Caffeine is a psychoactive central nervous system stimulant drug. It was first discovered in 1819, by a German chemist, Friedlieb Ferdinand Runge. It is a chemical compound found in coffee, and also in beans, leaves, and fruits of some plants in varying quantities. It is extracted from coffee beans, leaves of the tea bush, kola nut, yerba mate, guarana berries, and the yaupon holly. More than 90% American adults consume this stimulant in beverages such as coffee, tea, and various soft drinks.
As a stimulant drug, it acts upon the nervous system altering brain function, that results in positive as well as negative changes in one’s mood, behavior, perception, and consciousness. Its use and the quantity is unregulated and legalized in most jurisdictions world over. According to the U.S. Food and Drug Administration (FDA), it is listed as a ‘multiple-purpose generally recognized as safe food substance‘.
As the consumption of caffeine laced foods and beverages increases, it stimulates the cortex of the brain, thus, heightening the intensity of mental activities. Depending upon an individual’s weight, build, and tolerance levels, it affects each person differently, and for different durations of time, though these effects stay on for 4 to 8 hours after consumption. However, this feeling of alertness would fade away in a short while, thereby replacing it with drowsiness, fatigue, high levels of anxiety, etc.
To counter this effect, one tends to consume more caffeine products. When this habit tends to go out of control, one would find it difficult to get by without that cup of coffee or other caffeine items, hence, resulting in an addiction. When this habit starts affecting an individual emotionally and physically, it is necessary to get rid of this habit before it progresses into a serious health complication.
Our brain starts to adapt to the continual presence of caffeine by substantially increasing the number of adenosine receptors in the central nervous system. In time it requires a relative increase in its dose to sustain alertness and other mental activities, which can often culminate in an overdose. However, when a sudden reduction in the intake occurs, it effectively increases the normal physiological effects of adenosine, resulting in withdrawal symptoms. These withdrawal symptoms can start anywhere between 12 to 20 hours after the last dose.
A severe headache is often the first exhibited symptom associated with this withdrawal. Fatigue, restlessness, and a feeling of hopelessness is also commonly observed among those who are resisting its intake. Irritation, mood instability, and depression, sometimes accompanied with nausea and muscle stiffness may also occur.
Some people experience difficulty in sleeping, while some just feel sleepy and exhausted throughout the day. Depression, heightened anxiety, and accelerated heartbeat may also occur. Further, it includes drowsiness, lethargy, trembling, and reduced concentration. In order to reduce the severity of these symptoms, it is advisable to ease off caffeine over a period of 7-15 days by reducing its consumption. It’s best to reduce and stop its intake, and then regulate its use.
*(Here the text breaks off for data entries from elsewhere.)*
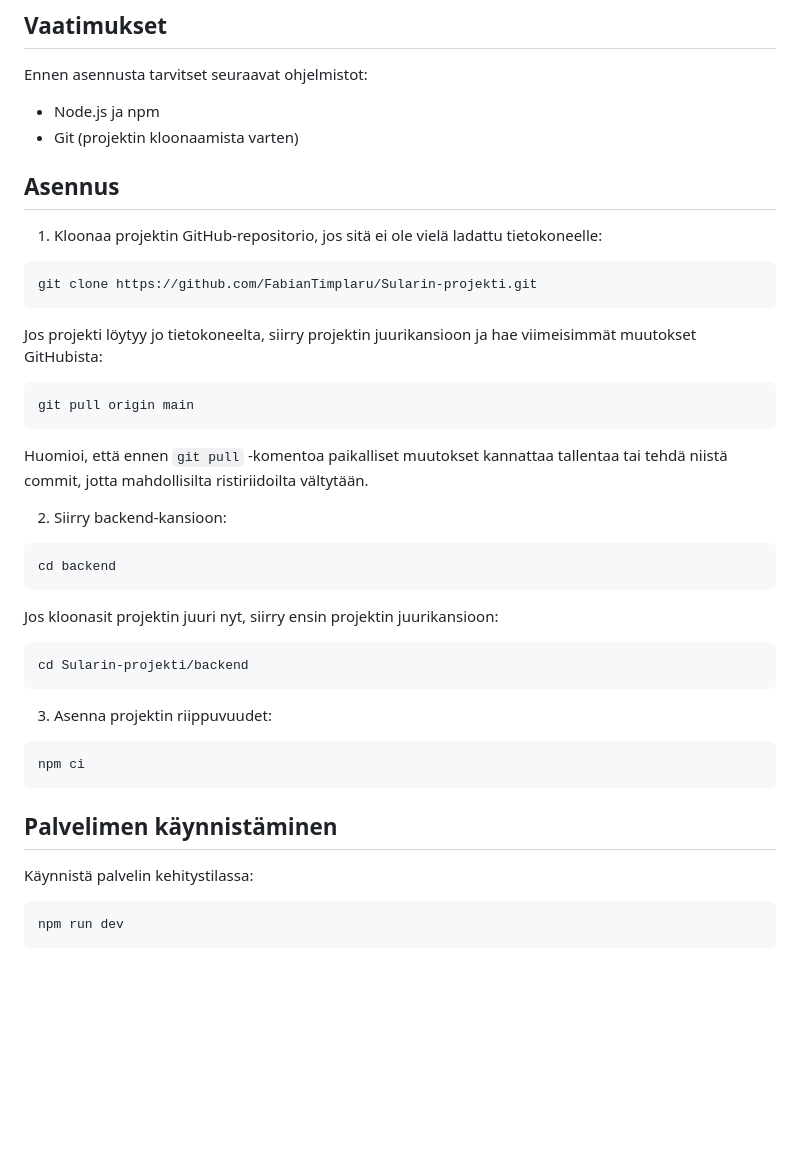
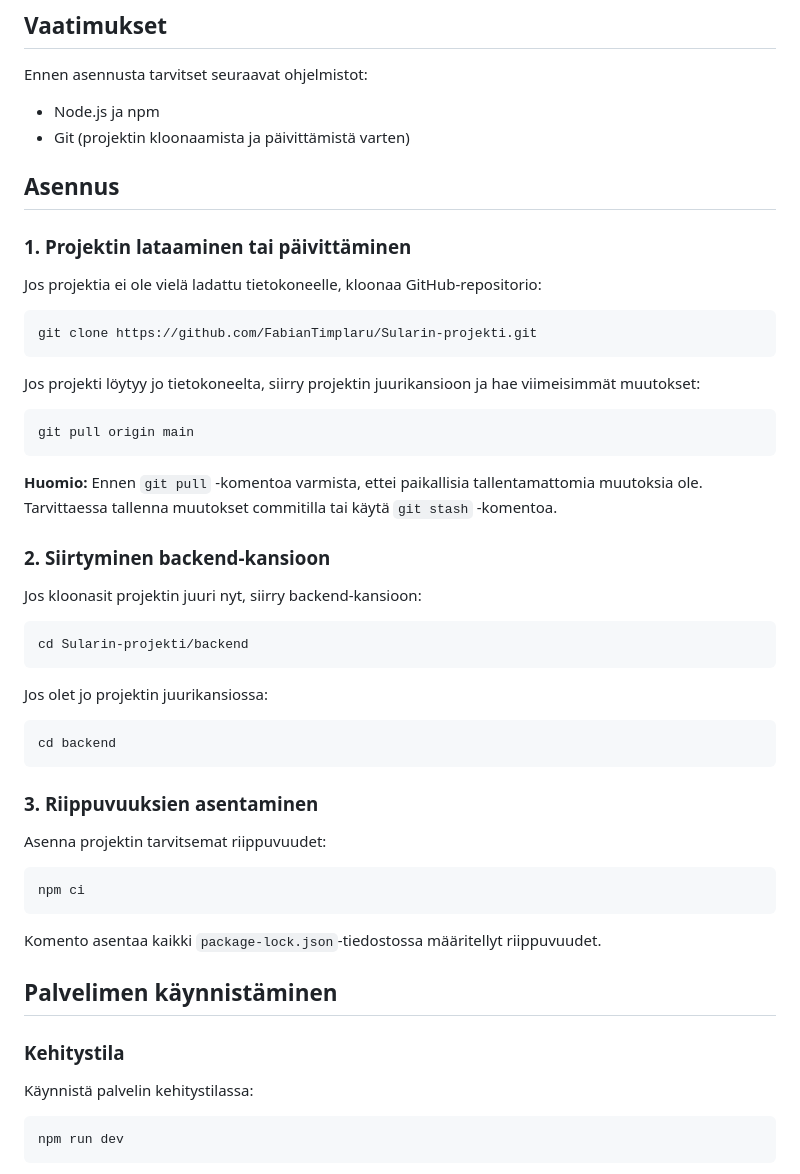
Before and after one commit to FabianTimplaru/Sularin-projekti, a Markdown page: backend/README.md, the part around one of its changes. Drawn GitHub-style; blank space fills up the shorter version.

````diff
--- a/backend/README.md
+++ b/backend/README.md
@@ -10,45 +10,53 @@ Backend vastaanottaa Raspberry Pi Pico 2 W:n lähettämiä anturimittauksia, val
 Ennen asennusta tarvitset seuraavat ohjelmistot:
 
 - Node.js ja npm
-- Git (projektin kloonaamista varten)
-
+- Git (projektin kloonaamista ja päivittämistä varten)
 
 ## Asennus
 
-1. Kloonaa projektin GitHub-repositorio, jos sitä ei ole vielä ladattu tietokoneelle:
+### 1. Projektin lataaminen tai päivittäminen
+
+Jos projektia ei ole vielä ladattu tietokoneelle, kloonaa GitHub-repositorio:
 
 ```bash
 git clone https://github.com/FabianTimplaru/Sularin-projekti.git
 ```
 
-Jos projekti löytyy jo tietokoneelta, siirry projektin juurikansioon ja hae viimeisimmät muutokset GitHubista:
+Jos projekti löytyy jo tietokoneelta, siirry projektin juurikansioon ja hae viimeisimmät muutokset:
 
 ```bash
 git pull origin main
 ```
 
-Huomioi, että ennen `git pull` -komentoa paikalliset muutokset kannattaa tallentaa tai tehdä niistä commit, jotta mahdollisilta ristiriidoilta vältytään.
+**Huomio:** Ennen `git pull` -komentoa varmista, ettei paikallisia tallentamattomia muutoksia ole. Tarvittaessa tallenna muutokset commitilla tai käytä `git stash` -komentoa.
 
-2. Siirry backend-kansioon:
+### 2. Siirtyminen backend-kansioon
+
+Jos kloonasit projektin juuri nyt, siirry backend-kansioon:
+
+```bash
+cd Sularin-projekti/backend
+```
+
+Jos olet jo projektin juurikansiossa:
 
 ```bash
 cd backend
 ```
 
-Jos kloonasit projektin juuri nyt, siirry ensin projektin juurikansioon:
+### 3. Riippuvuuksien asentaminen
 
-```bash
-cd Sularin-projekti/backend
-```
-
-3. Asenna projektin riippuvuudet:
+Asenna projektin tarvitsemat riippuvuudet:
 
 ```bash
 npm ci
 ```
 
+Komento asentaa kaikki `package-lock.json`-tiedostossa määritellyt riippuvuudet.
 
 ## Palvelimen käynnistäminen
+
+### Kehitystila
 
 Käynnistä palvelin kehitystilassa:
 
````
Also changed, not shown: other parts of backend/README.md (+32 -82 lines).
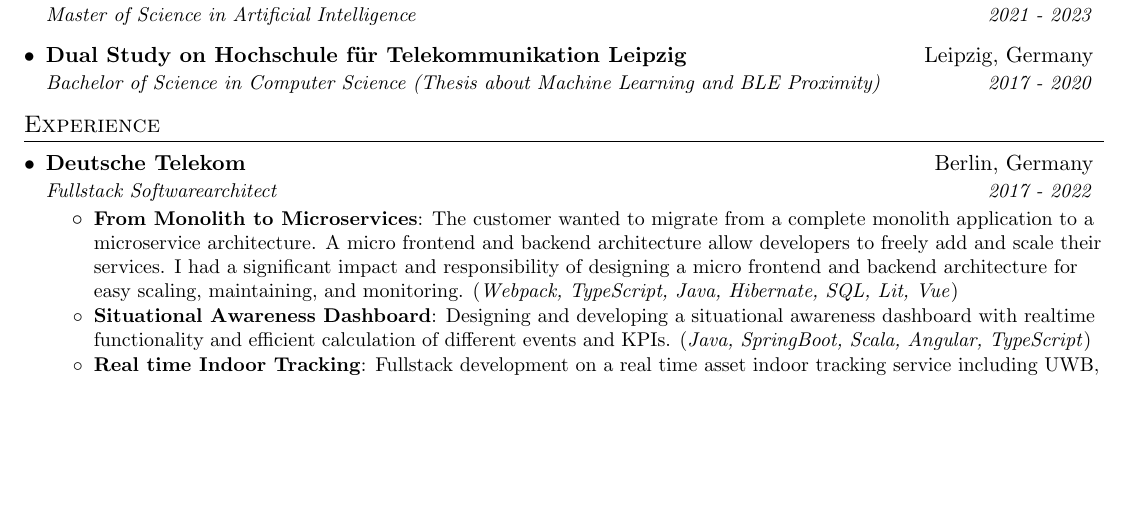
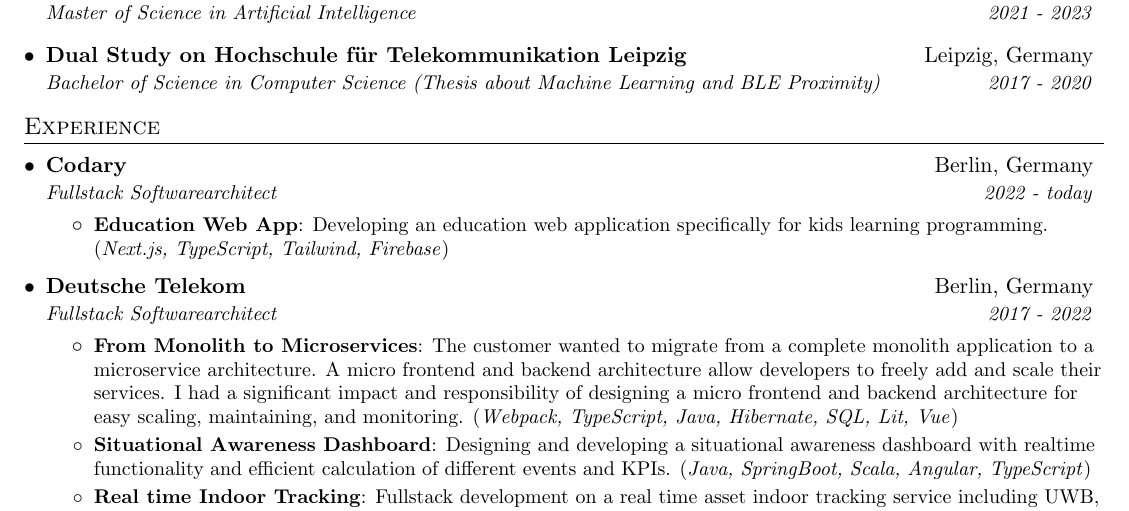
Before and after one commit to FlorianWoelki/florianwoelki.com, a LaTeX CV (pdf/resume.tex): part of the page before the commit and part of page 1 of 2 after it, cut so that both start at the same text, the shorter picture padded with empty space. Compiled offline with pdfLaTeX.

Commit message:
refactor(pdf): add working experience

```diff
--- a/pdf/resume.tex
+++ b/pdf/resume.tex
@@ -108,6 +108,15 @@
 %-----------EXPERIENCE-----------------
 \section{Experience}
   \resumeSubHeadingListStart
+    \resumeSubheading
+      {Codary}{Berlin, Germany}
+      {Fullstack Softwarearchitect}{2022 - today}
+      \resumeItemListStart
+        \resumeItem{Education Web App}
+          {Developing an education web application specifically for kids learning programming.
+          (\textit{Next.js, TypeScript, Tailwind, Firebase})}
+      \resumeItemListEnd
+
 
     \resumeSubheading
       {Deutsche Telekom}{Berlin, Germany}
```
Also changed, not shown: pdf/resume.pdf.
These symptoms of withdrawal can last anywhere, from a week to a month, depending upon the severity of one’s addiction. This addiction, unlike that of other substances, is not difficult to come off, and once is done, there should be a moderation in the consumption of the same.
Disclaimer: This article is for informative purposes only, and should not be used as a replacement for expert medical advice.